## GIVEN INFORMATION
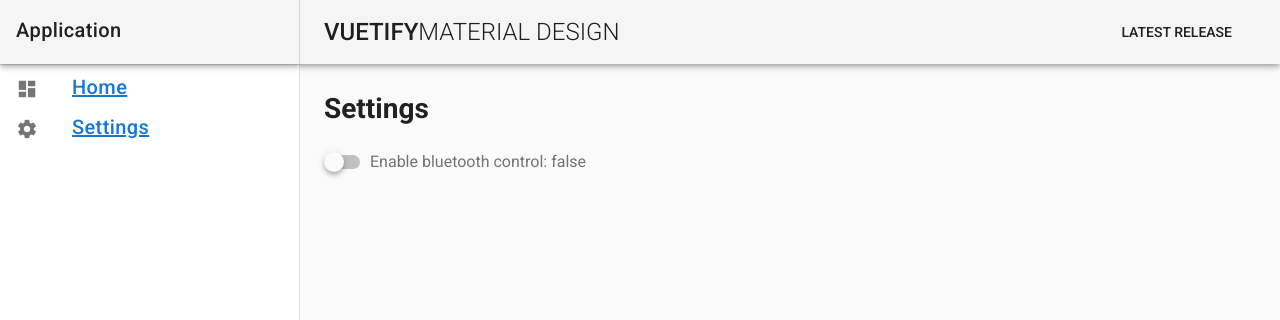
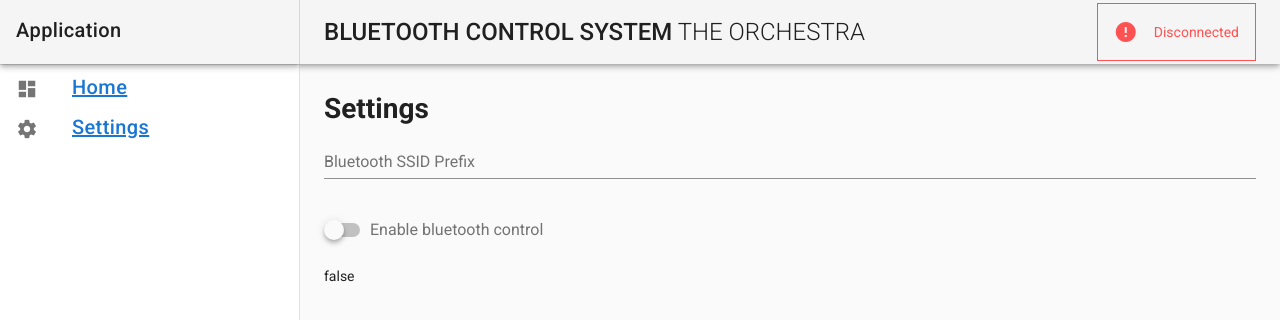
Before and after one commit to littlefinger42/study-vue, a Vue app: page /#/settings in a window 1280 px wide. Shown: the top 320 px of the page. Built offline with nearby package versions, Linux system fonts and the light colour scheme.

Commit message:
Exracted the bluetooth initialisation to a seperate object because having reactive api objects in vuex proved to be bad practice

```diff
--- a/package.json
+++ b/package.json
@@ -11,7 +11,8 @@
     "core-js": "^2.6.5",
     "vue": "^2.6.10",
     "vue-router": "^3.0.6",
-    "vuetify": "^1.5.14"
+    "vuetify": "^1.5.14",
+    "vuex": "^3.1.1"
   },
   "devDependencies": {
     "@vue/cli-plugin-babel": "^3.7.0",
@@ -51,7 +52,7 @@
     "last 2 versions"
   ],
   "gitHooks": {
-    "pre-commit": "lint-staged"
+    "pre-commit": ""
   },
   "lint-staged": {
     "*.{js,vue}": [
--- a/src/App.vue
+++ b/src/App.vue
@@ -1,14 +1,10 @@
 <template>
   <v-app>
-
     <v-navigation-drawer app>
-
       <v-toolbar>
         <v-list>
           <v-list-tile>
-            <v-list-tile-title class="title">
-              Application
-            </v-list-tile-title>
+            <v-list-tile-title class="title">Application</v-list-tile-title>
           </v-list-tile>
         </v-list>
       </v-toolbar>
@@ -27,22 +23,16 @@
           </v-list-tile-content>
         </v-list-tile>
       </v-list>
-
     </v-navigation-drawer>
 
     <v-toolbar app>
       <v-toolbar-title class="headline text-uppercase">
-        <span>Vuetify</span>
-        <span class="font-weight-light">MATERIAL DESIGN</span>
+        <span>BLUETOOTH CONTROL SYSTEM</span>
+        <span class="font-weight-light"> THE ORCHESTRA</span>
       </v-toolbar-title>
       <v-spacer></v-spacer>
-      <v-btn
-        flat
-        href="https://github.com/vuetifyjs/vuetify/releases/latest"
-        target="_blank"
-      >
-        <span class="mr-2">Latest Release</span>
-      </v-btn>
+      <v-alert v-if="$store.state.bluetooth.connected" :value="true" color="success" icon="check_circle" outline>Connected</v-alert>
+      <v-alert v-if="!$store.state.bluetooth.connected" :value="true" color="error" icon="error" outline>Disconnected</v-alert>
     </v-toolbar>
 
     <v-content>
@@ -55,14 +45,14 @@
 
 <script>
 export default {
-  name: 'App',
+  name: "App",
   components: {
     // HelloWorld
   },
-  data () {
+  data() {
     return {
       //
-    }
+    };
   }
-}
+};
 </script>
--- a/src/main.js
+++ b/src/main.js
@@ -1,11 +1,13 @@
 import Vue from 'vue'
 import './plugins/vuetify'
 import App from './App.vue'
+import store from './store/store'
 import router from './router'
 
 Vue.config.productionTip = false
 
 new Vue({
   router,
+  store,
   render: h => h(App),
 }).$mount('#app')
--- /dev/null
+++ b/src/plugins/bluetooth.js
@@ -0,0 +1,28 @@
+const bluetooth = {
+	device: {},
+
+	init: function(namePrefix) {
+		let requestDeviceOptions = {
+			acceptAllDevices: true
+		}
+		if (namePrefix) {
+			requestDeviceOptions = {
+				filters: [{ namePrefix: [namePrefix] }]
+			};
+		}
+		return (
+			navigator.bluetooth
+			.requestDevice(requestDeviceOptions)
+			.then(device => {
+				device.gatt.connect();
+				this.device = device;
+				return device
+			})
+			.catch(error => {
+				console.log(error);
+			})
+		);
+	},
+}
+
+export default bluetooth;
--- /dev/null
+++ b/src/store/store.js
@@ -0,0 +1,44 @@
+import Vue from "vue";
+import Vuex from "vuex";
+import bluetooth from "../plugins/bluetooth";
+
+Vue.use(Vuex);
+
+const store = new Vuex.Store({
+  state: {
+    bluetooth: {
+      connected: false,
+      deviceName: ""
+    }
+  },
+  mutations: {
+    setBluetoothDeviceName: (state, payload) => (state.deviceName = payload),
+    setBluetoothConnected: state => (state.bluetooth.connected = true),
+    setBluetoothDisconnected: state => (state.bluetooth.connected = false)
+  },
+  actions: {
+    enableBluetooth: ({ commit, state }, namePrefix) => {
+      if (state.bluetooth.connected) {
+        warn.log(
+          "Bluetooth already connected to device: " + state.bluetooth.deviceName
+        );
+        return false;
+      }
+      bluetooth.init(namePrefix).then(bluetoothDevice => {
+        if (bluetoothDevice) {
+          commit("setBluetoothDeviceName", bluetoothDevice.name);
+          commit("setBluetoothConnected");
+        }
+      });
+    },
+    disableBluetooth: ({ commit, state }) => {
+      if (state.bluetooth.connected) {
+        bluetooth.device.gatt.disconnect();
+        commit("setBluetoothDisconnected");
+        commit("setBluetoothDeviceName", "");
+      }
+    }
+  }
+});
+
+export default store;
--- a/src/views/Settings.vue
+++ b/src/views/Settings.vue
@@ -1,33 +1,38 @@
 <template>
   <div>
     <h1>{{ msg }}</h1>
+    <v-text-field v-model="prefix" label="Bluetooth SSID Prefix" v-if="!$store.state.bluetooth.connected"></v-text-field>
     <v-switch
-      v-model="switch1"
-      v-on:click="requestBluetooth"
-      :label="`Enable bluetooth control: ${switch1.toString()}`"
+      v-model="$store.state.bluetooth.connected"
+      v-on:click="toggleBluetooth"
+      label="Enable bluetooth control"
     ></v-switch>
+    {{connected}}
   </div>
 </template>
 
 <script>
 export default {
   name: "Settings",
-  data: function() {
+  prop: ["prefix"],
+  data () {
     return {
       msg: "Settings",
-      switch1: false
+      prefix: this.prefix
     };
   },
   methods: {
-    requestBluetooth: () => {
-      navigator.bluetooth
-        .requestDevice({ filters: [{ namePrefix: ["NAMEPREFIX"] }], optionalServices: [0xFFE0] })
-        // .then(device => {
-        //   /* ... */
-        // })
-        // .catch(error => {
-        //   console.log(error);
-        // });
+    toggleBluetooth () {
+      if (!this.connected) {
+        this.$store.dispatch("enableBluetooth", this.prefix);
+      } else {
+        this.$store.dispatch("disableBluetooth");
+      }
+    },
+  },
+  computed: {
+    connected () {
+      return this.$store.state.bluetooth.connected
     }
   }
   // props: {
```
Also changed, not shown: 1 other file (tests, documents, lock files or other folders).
...
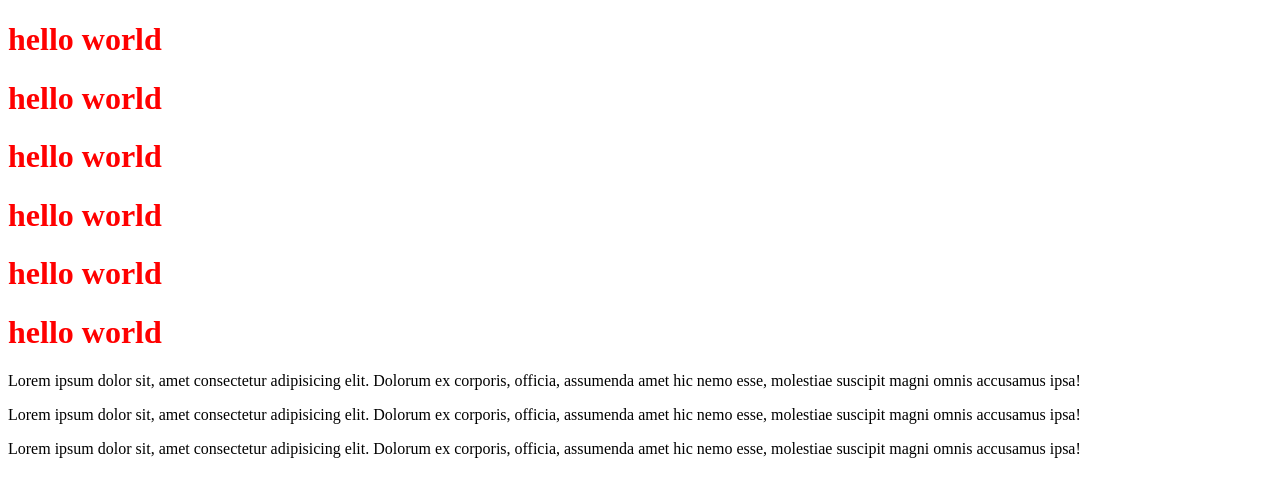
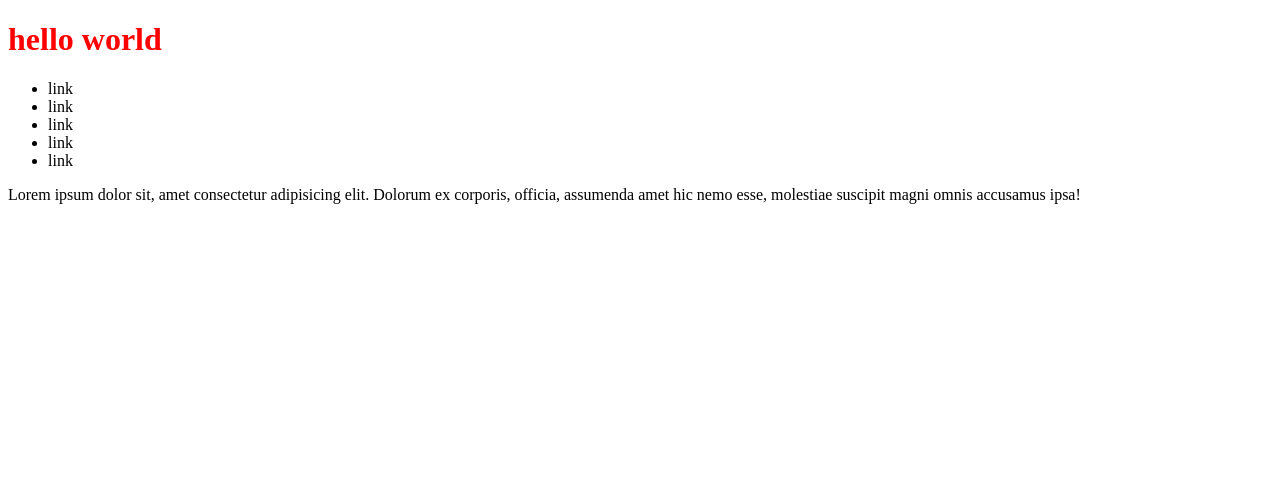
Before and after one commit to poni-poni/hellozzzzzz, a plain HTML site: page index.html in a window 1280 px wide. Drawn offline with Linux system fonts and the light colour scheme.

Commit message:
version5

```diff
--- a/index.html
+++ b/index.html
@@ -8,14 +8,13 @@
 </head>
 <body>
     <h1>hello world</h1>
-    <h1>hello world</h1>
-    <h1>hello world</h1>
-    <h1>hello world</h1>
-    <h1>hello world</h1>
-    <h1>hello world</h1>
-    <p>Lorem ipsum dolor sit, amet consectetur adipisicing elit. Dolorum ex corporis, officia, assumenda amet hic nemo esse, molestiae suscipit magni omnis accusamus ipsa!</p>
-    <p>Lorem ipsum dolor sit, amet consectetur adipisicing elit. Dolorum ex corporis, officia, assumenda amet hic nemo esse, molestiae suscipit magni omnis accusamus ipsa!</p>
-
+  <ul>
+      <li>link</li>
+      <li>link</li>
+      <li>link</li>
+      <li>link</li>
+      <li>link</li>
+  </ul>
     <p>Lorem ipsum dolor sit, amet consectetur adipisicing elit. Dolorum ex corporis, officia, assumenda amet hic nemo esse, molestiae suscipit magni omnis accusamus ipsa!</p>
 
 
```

## WHAT THE TASK ASKS
Return all lines of the data in which the string "this" appears.

## EXERCISE ANSWER
+				this.device = device;
+      prefix: this.prefix
+      if (!this.connected) {
+        this.$store.dispatch("enableBluetooth", this.prefix);
+        this.$store.dispatch("disableBluetooth");
+      return this.$store.state.bluetooth.connected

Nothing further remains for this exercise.